- Aim of the exercise -
Would you give the number of lines below in which the string "import" appears? Nothing else is needed.
======== Source material
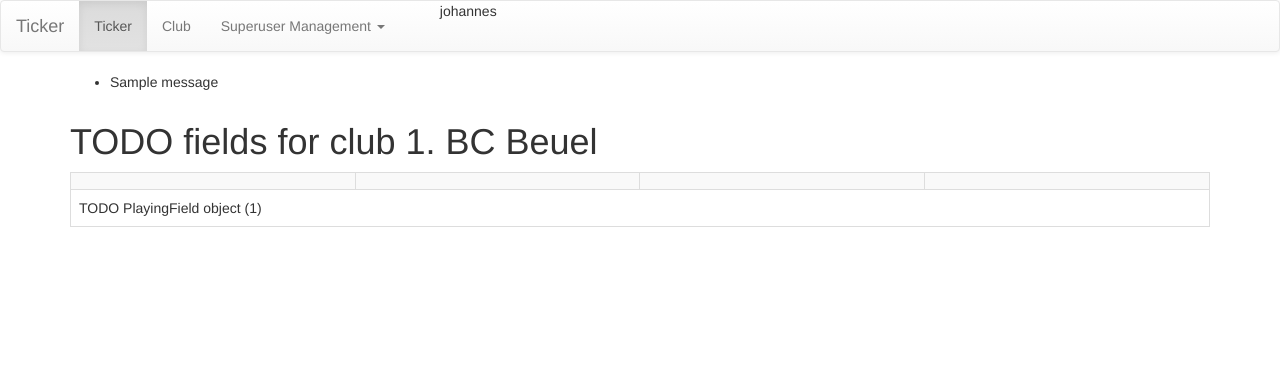
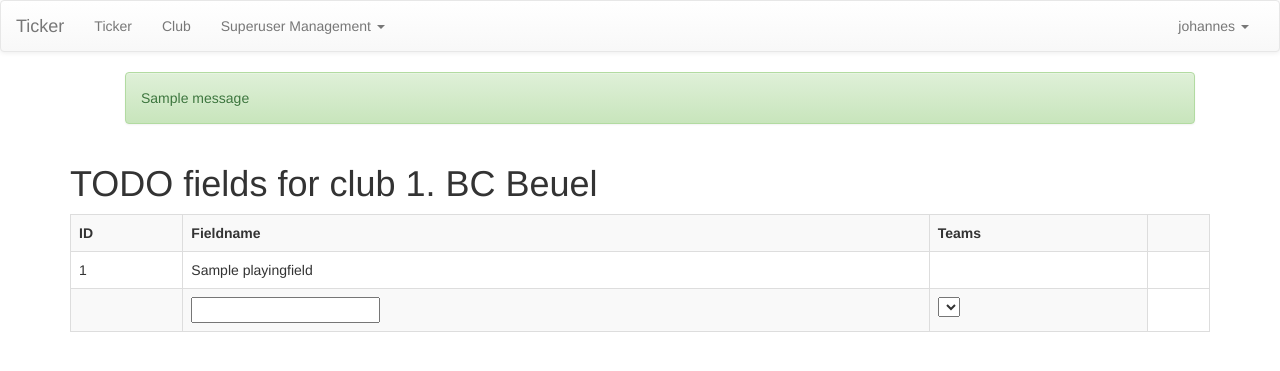
Before and after one commit to meyerjo/ticker, a Django app: page /ticker/manage/fields/1/ in a window 1280 px wide. Shown: the top 371 px of the page. Run offline with Django 3.2, Linux system fonts and the light colour scheme; a user stored in the database is signed in; data comes from the database, SQL or seed files in the repository; tables that the repository leaves empty hold one stand-in row (values such as "Sample post"); one stand-in notice (Sample message) is shown; lists and menus that the app fills with data are empty; some libraries are stand-ins or nearby versions.

Commit message:
* changed message tags

```diff
--- a/ticker/templates/user/manage_base.html
+++ b/ticker/templates/user/manage_base.html
@@ -1,5 +1,5 @@
 {% extends 'base.html' %}
-
+{% load custom_tags %}
 {% block navigation %}
     <nav class="navbar navbar-default">
         <div class="container-fluid">
@@ -12,14 +12,30 @@
                     <span class="icon-bar"></span>
                     <span class="icon-bar"></span>
                 </button>
-                <a class="navbar-brand" href="#">Ticker</a>
+                <a class="navbar-brand" href="{% url 'manage_dashboard' %}">Ticker</a>
             </div>
 
             <!-- Collect the nav links, forms, and other content for toggling -->
             <div class="collapse navbar-collapse" id="bs-example-navbar-collapse-1">
                 <ul class="nav navbar-nav">
-                    <li class="active"><a href="{% url 'manage_ticker' %}">Ticker <span class="sr-only">(current)</span></a></li>
-                    <li><a href="#">Club</a></li>
+                    {% url 'manage_ticker' as tickerurl %}
+                    <li {% if tickerurl == request.get_full_path %} class="active" {% endif %}>
+                        <a href="{{ tickerurl }}">
+                            Ticker
+                            <span class="sr-only">(current)</span>
+                        </a>
+                    </li>
+                    <li>
+                        {% with responsible_club=request.user|get_club %}
+                            {% if responsible_club %}
+                                <a href="{% url 'manage_club_details' responsible_club.id %}">Club</a>
+                            {% else %}
+                                {% if request.user.is_superuser %}
+                                    <a href="{% url 'manage_club' %}">Club</a>
+                                {% endif %}
+                            {% endif %}
+                        {% endwith %}
+                    </li>
                     {% if request.user.is_superuser %}
                         <li class="dropdown">
                         <a href="#" class="dropdown-toggle" data-toggle="dropdown" role="button" aria-haspopup="true" aria-expanded="false">
@@ -30,17 +46,24 @@
                             <li><a href="{% url 'manage_league' %}">Leagues</a></li>
                             <li><a href="{% url 'manage_clubs' %}">Clubs</a></li>
                             <li><a href="{% url 'manage_season' %}">Saison</a></li>
-{#                                <li role="separator" class="divider"></li>#}
-{#                                <li><a href="#">Separated link</a></li>#}
-{#                                <li role="separator" class="divider"></li>#}
-{#                                <li><a href="#">One more separated link</a></li>#}
                         </ul>
                         </li>
                     {% endif %}
-                    <li class="dropdown pull-right">
-                        <ul>{{ request.user }}</ul>
+                </ul>
+                <ul class="nav navbar-nav navbar-right">
+                    <li class="dropdown">
+                        <a href="#" class="dropdown-toggle" data-toggle="dropdown"
+                           role="button" aria-haspopup="true" aria-expanded="false">{{ request.user }} <span class="caret"></span></a>
+                        <ul class="dropdown-menu">
+                            <li><a href="#">Liga</a></li>
+                            <li><a href="#">Account</a></li>
+                            <li><a href="#"></a></li>
+                            <li role="separator" class="divider"></li>
+                            <li><a href="#">Logout</a></li>
+                        </ul>
                     </li>
                 </ul>
+
             </div><!-- /.navbar-collapse -->
         </div><!-- /.container-fluid -->
     </nav>
--- a/ticker/templates/user/manage_clubs.html
+++ b/ticker/templates/user/manage_clubs.html
@@ -10,9 +10,7 @@
                     {% if messages %}
                         <ul class="messages">
                             {% for message in messages %}
-                                <li{% if message.tags %} class="{{ message.tags }}"{% endif %}>
-                                    {{ message }}
-                                </li>
+                                <div class="alert alert-{{ message.tags }}">{{ message }}</div>
                             {% endfor %}
                         </ul>
                     {% endif %}
--- a/ticker/templates/user/manage_dashboard.html
+++ b/ticker/templates/user/manage_dashboard.html
@@ -7,9 +7,7 @@
                 {% if messages %}
                     <ul class="messages">
                         {% for message in messages %}
-                            <li{% if message.tags %} class="{{ message.tags }}"{% endif %}>
-                                {{ message }}
-                            </li>
+                            <div class="alert alert-{{ message.tags }}">{{ message }}</div>
                         {% endfor %}
                     </ul>
                 {% endif %}
--- a/ticker/templates/user/manage_fields.html
+++ b/ticker/templates/user/manage_fields.html
@@ -2,32 +2,46 @@
 {% load custom_tags %}
 {% block content %}
     <div class="container">
-        <div class="row">
-            <div class="col-sm-12">
-                {% if messages %}
+        {% if messages %}
+            <div class="row-fluid">
+                <div class="col-sm-12">
                     <ul class="messages">
                         {% for message in messages %}
-                            <li{% if message.tags %} class="{{ message.tags }}"{% endif %}>
-                                {{ message }}
-                            </li>
+                            <div class="alert alert-{{ message.tags }}">{{ message }}</div>
                         {% endfor %}
                     </ul>
-                {% endif %}
+                </div>
             </div>
+        {% endif %}
+        <div class="row">
             <div class="col-sm-12">
                 <h1>TODO fields for club {{ club.get_name }}</h1>
                 <table class="table table-striped table-bordered">
                     <tr>
-                        <th></th>
-                        <th></th>
-                        <th></th>
+                        <th>ID</th>
+                        <th>Fieldname</th>
+                        <th>Teams</th>
                         <th></th>
                     </tr>
                     {% for field in club.get_fields %}
-                        <td colspan="4">
-                            TODO {{ field }}
+                        <tr>
+                        <td>{{ field.id }}</td>
+                        <td>{{ field.get_name }}</td>
+                        <td></td>
+                        <td></td>
+                        </tr>
+                    {% endfor %}
+                    <tr>
+                        <td></td>
+                        <td><input name="add_fieldname" title="Neuer Feldname"/></td>
+                        <td>
+                            <select title="Assoziiertes Team">
+                                {% for team in teams %}
+                                    <select value="{{ team.id }}">{{ team.name }}</select>
+                                {% endfor %}
+                            </select>
                         </td>
-                    {% endfor %}
+                    </tr>
                 </table>
             </div>
         </div>
--- a/ticker/templates/user/tickerinterface.html
+++ b/ticker/templates/user/tickerinterface.html
@@ -85,9 +85,7 @@
                 <div class="col-sm-12">
                     <ul class="messages">
                         {% for message in messages %}
-                            <li{% if message.tags %} class="{{ message.tags }}"{% endif %}>
-                                {{ message }}
-                            </li>
+                            <div class="alert alert-{{ message.tags }}">{{ message }}</div>
                         {% endfor %}
                     </ul>
                 </div>
--- a/ticker/templatetags/custom_tags.py
+++ b/ticker/templatetags/custom_tags.py
@@ -1,12 +1,14 @@
 from django import template
 import json
 
+from django.contrib.auth.models import User
 from django.db.models import QuerySet
 
 import math
 
 from ticker.models import FieldAllocation
 from ticker.models import Match
+from ticker.models import Profile
 
 register = template.Library()
 
@@ -114,10 +116,26 @@ def field_active(field, game):
     fa = FieldAllocation.objects.filter(field=field, game=game, is_active=True)
     return 'active' if fa.exists() else ''
 
+
 @register.filter
 def finished_set(set, match):
     return set.is_finished(match.rule)
 
+
 @register.filter
 def get_range(count, min=0):
     return range(min, count)
+
+
+@register.filter
+def get_club(user):
+    """
+    returns the associated club of the given user
+    :param user:
+    :return:
+    """
+    assert(isinstance(user, User))
+    p = Profile.objects.filter(user=user).first()
+    if p is None:
+        return None
+    return p.associated_club
```
Also changed, not shown: ticker/templates/user/manage_league.html (+11 -0 lines), ticker/templates/user/manage_player_profile.html (+11 -0 lines), ticker/templates/user/manage_players_club.html (+11 -9 lines), ticker/templates/user/manage_season.html (+11 -0 lines), ticker/templates/user/manage_teams.html (+11 -0 lines), ticker/templates/user/manage_ticker.html (+11 -0 lines), ticker_django/settings.py (+9 -0 lines). Lines whose indentation alone changed are shown as unchanged.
================
- Solution -
8